= Assigned task =
Restate all the data word for word and omit the pictures.

= Data for this exercise =
====

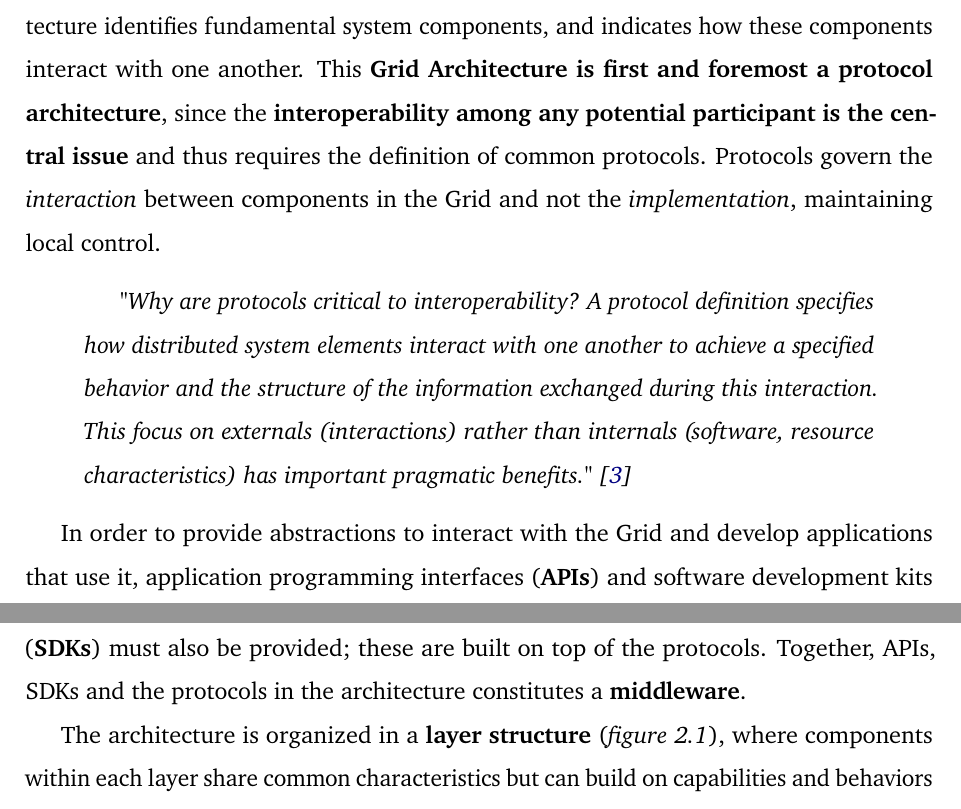
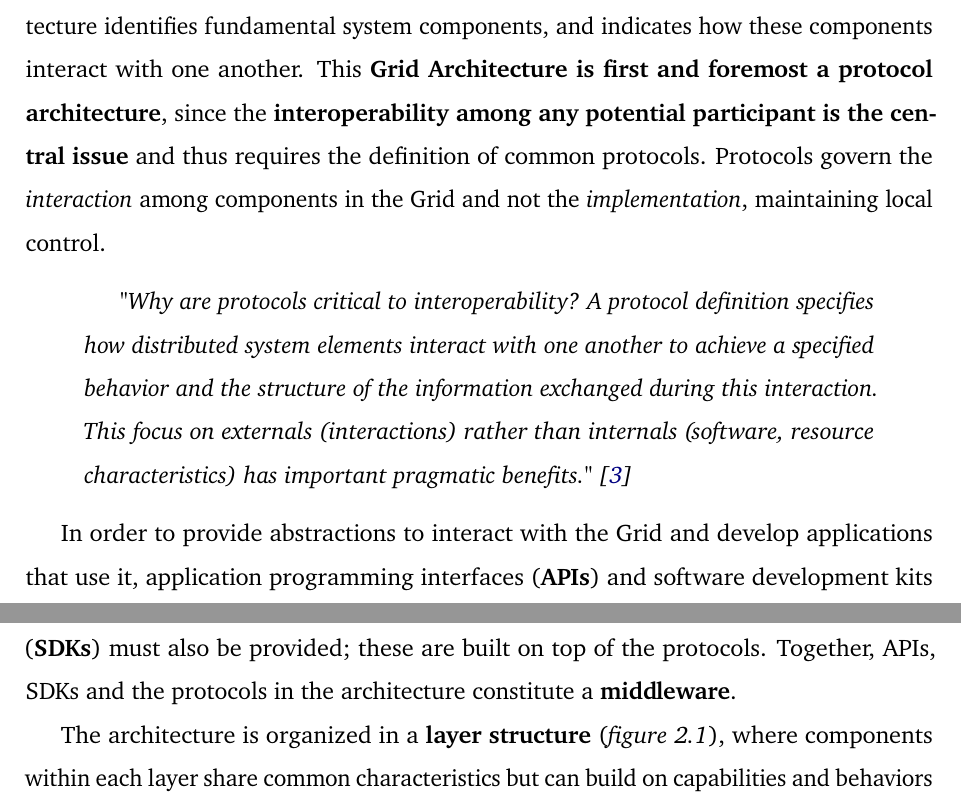
Before and after one commit to Tale152/master-thesis, a LaTeX thesis (main.tex, which reads document/chapters/chapter_2/sections/1_layered_grid_architecture.tex): two parts of pages 20 and 21 of 31, joined at a grey line, cut so that both start at the same text. Compiled offline with pdfLaTeX.

Commit message:
grammatical corrections to 2.1

```diff
--- a/document/chapters/chapter_2/sections/1_layered_grid_architecture.tex
+++ b/document/chapters/chapter_2/sections/1_layered_grid_architecture.tex
@@ -1,12 +1,12 @@
 \section{Layered Grid Architecture}\label{layered_grid_architecture}
-Following the work of Ian Foster, Carl Kesselman and Stevel Tuecke \cite{the_anatomy_of_the_grid}, the Grid Architecture identifies fundamental system components, and indicates how these components interact with one another. This \textbf{Grid Architecture is first and foremost a protocol architecture}, since the \textbf{interoperability among any potential participant is the central issue} and thus requires the definition of common protocols. Protocols govern the \textit{interaction} between components in the Grid and not the \textit{implementation}, maintaining local control.
+Following the work of Ian Foster, Carl Kesselman and Stevel Tuecke \cite{the_anatomy_of_the_grid}, the Grid Architecture identifies fundamental system components, and indicates how these components interact with one another. This \textbf{Grid Architecture is first and foremost a protocol architecture}, since the \textbf{interoperability among any potential participant is the central issue} and thus requires the definition of common protocols. Protocols govern the \textit{interaction} among components in the Grid and not the \textit{implementation}, maintaining local control.
 
 \begin{quotation}
     \textit{"Why are protocols critical to interoperability? A protocol definition specifies how distributed system elements interact with one another to achieve a specified behavior and the structure of the information exchanged during this interaction. This focus on externals (interactions) rather than internals (software, resource characteristics) has important pragmatic benefits." \cite{the_anatomy_of_the_grid}}
 \end{quotation}
 
 In order to provide abstractions to interact with the Grid and develop applications that use it, application programming interfaces (\textbf{APIs}) and software development kits (\textbf{SDKs}) must also be provided; these are built on top of the protocols.
-Together, APIs, SDKs and the protocols in the architecture constitutes a \textbf{middleware}.
+Together, APIs, SDKs and the protocols in the architecture constitute a \textbf{middleware}.
 
 The architecture is organized in a \textbf{layer structure} (\textit{figure \ref{fig:grid_protocol_architecture_and_internet_protocol_architecture}}), where components within each layer share common characteristics but can build on capabilities and behaviors provided by any lower level. \textbf{The number of protocols must be contained}, focusing on Resource and Connectivity protocols.
 
```
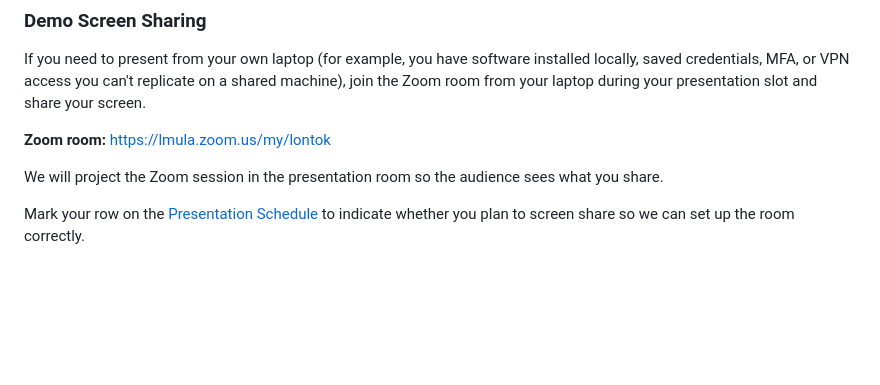
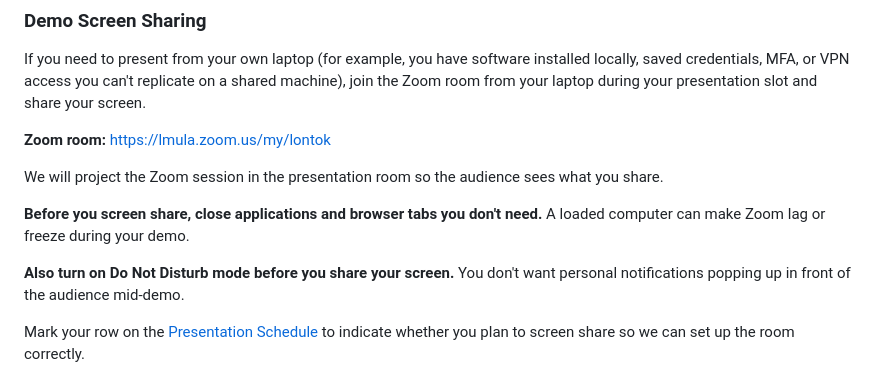
Before and after one commit to LMU-ISBA/isba-4797-s26, a Markdown page: project/final-presentation.md, the part around the change. Rendered like a GitHub page; blank space fills up the shorter version.

Commit message:
Add close-apps and Do Not Disturb warnings to Demo Screen Sharing

```diff
--- a/project/final-presentation.md
+++ b/project/final-presentation.md
@@ -90,6 +90,10 @@ If you need to present from your own laptop (for example, you have software inst
 **Zoom room:** https://lmula.zoom.us/my/lontok
 
 We will project the Zoom session in the presentation room so the audience sees what you share.
+
+**Before you screen share, close applications and browser tabs you don't need.** A loaded computer can make Zoom lag or freeze during your demo.
+
+**Also turn on Do Not Disturb mode before you share your screen.** You don't want personal notifications popping up in front of the audience mid-demo.
 
 Mark your row on the [Presentation Schedule](https://r.isba.co/isba-capstone-presentation-schedule-s26) to indicate whether you plan to screen share so we can set up the room correctly.
 
```
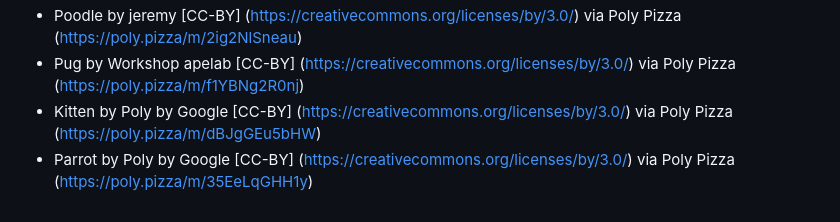
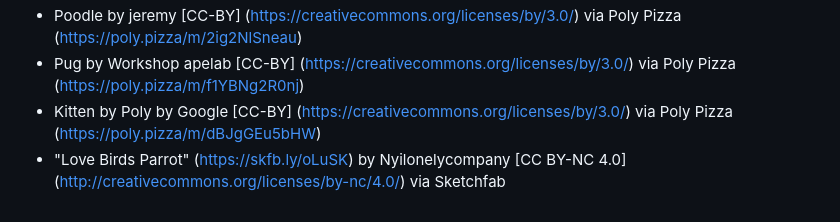
Before and after one commit to shockby/virtualpet, a Markdown page: README.md, the part around the change. GitHub-like rendering.

Commit message:
docs: Parrotのモデル表記を Love Birds Parrot (CC BY-NC 4.0) に更新

```diff
--- a/README.md
+++ b/README.md
@@ -96,4 +96,4 @@ npx wrangler pages deploy .
 - Poodle by jeremy [CC-BY] (https://creativecommons.org/licenses/by/3.0/) via Poly Pizza (https://poly.pizza/m/2ig2NlSneau)
 - Pug by Workshop apelab [CC-BY] (https://creativecommons.org/licenses/by/3.0/) via Poly Pizza (https://poly.pizza/m/f1YBNg2R0nj)
 - Kitten by Poly by Google [CC-BY] (https://creativecommons.org/licenses/by/3.0/) via Poly Pizza (https://poly.pizza/m/dBJgGEu5bHW)
-- Parrot by Poly by Google [CC-BY] (https://creativecommons.org/licenses/by/3.0/) via Poly Pizza (https://poly.pizza/m/35EeLqGHH1y)
+- "Love Birds Parrot" (https://skfb.ly/oLuSK) by Nyilonelycompany [CC BY-NC 4.0] (http://creativecommons.org/licenses/by-nc/4.0/) via Sketchfab
```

====

= Solution for this task =
Before and after one commit to Tale152/master-thesis, a LaTeX thesis (main.tex, which reads document/chapters/chapter_2/sections/1_layered_grid_architecture.tex): two parts of pages 20 and 21 of 31, joined at a grey line, cut so that both start at the same text. Compiled offline with pdfLaTeX.

Commit message:
grammatical corrections to 2.1

```diff
--- a/document/chapters/chapter_2/sections/1_layered_grid_architecture.tex
+++ b/document/chapters/chapter_2/sections/1_layered_grid_architecture.tex
@@ -1,12 +1,12 @@
 \section{Layered Grid Architecture}\label{layered_grid_architecture}
-Following the work of Ian Foster, Carl Kesselman and Stevel Tuecke \cite{the_anatomy_of_the_grid}, the Grid Architecture identifies fundamental system components, and indicates how these components interact with one another. This \textbf{Grid Architecture is first and foremost a protocol architecture}, since the \textbf{interoperability among any potential participant is the central issue} and thus requires the definition of common protocols. Protocols govern the \textit{interaction} between components in the Grid and not the \textit{implementation}, maintaining local control.
+Following the work of Ian Foster, Carl Kesselman and Stevel Tuecke \cite{the_anatomy_of_the_grid}, the Grid Architecture identifies fundamental system components, and indicates how these components interact with one another. This \textbf{Grid Architecture is first and foremost a protocol architecture}, since the \textbf{interoperability among any potential participant is the central issue} and thus requires the definition of common protocols. Protocols govern the \textit{interaction} among components in the Grid and not the \textit{implementation}, maintaining local control.
 
 \begin{quotation}
     \textit{"Why are protocols critical to interoperability? A protocol definition specifies how distributed system elements interact with one another to achieve a specified behavior and the structure of the information exchanged during this interaction. This focus on externals (interactions) rather than internals (software, resource characteristics) has important pragmatic benefits." \cite{the_anatomy_of_the_grid}}
 \end{quotation}
 
 In order to provide abstractions to interact with the Grid and develop applications that use it, application programming interfaces (\textbf{APIs}) and software development kits (\textbf{SDKs}) must also be provided; these are built on top of the protocols.
-Together, APIs, SDKs and the protocols in the architecture constitutes a \textbf{middleware}.
+Together, APIs, SDKs and the protocols in the architecture constitute a \textbf{middleware}.
 
 The architecture is organized in a \textbf{layer structure} (\textit{figure \ref{fig:grid_protocol_architecture_and_internet_protocol_architecture}}), where components within each layer share common characteristics but can build on capabilities and behaviors provided by any lower level. \textbf{The number of protocols must be contained}, focusing on Resource and Connectivity protocols.
 
```
Before and after one commit to LMU-ISBA/isba-4797-s26, a Markdown page: project/final-presentation.md, the part around the change. Rendered like a GitHub page; blank space fills up the shorter version.

Commit message:
Add close-apps and Do Not Disturb warnings to Demo Screen Sharing

```diff
--- a/project/final-presentation.md
+++ b/project/final-presentation.md
@@ -90,6 +90,10 @@ If you need to present from your own laptop (for example, you have software inst
 **Zoom room:** https://lmula.zoom.us/my/lontok
 
 We will project the Zoom session in the presentation room so the audience sees what you share.
+
+**Before you screen share, close applications and browser tabs you don't need.** A loaded computer can make Zoom lag or freeze during your demo.
+
+**Also turn on Do Not Disturb mode before you share your screen.** You don't want personal notifications popping up in front of the audience mid-demo.
 
 Mark your row on the [Presentation Schedule](https://r.isba.co/isba-capstone-presentation-schedule-s26) to indicate whether you plan to screen share so we can set up the room correctly.
 
```
Before and after one commit to shockby/virtualpet, a Markdown page: README.md, the part around the change. GitHub-like rendering.

Commit message:
docs: Parrotのモデル表記を Love Birds Parrot (CC BY-NC 4.0) に更新

```diff
--- a/README.md
+++ b/README.md
@@ -96,4 +96,4 @@ npx wrangler pages deploy .
 - Poodle by jeremy [CC-BY] (https://creativecommons.org/licenses/by/3.0/) via Poly Pizza (https://poly.pizza/m/2ig2NlSneau)
 - Pug by Workshop apelab [CC-BY] (https://creativecommons.org/licenses/by/3.0/) via Poly Pizza (https://poly.pizza/m/f1YBNg2R0nj)
 - Kitten by Poly by Google [CC-BY] (https://creativecommons.org/licenses/by/3.0/) via Poly Pizza (https://poly.pizza/m/dBJgGEu5bHW)
-- Parrot by Poly by Google [CC-BY] (https://creativecommons.org/licenses/by/3.0/) via Poly Pizza (https://poly.pizza/m/35EeLqGHH1y)
+- "Love Birds Parrot" (https://skfb.ly/oLuSK) by Nyilonelycompany [CC BY-NC 4.0] (http://creativecommons.org/licenses/by-nc/4.0/) via Sketchfab
```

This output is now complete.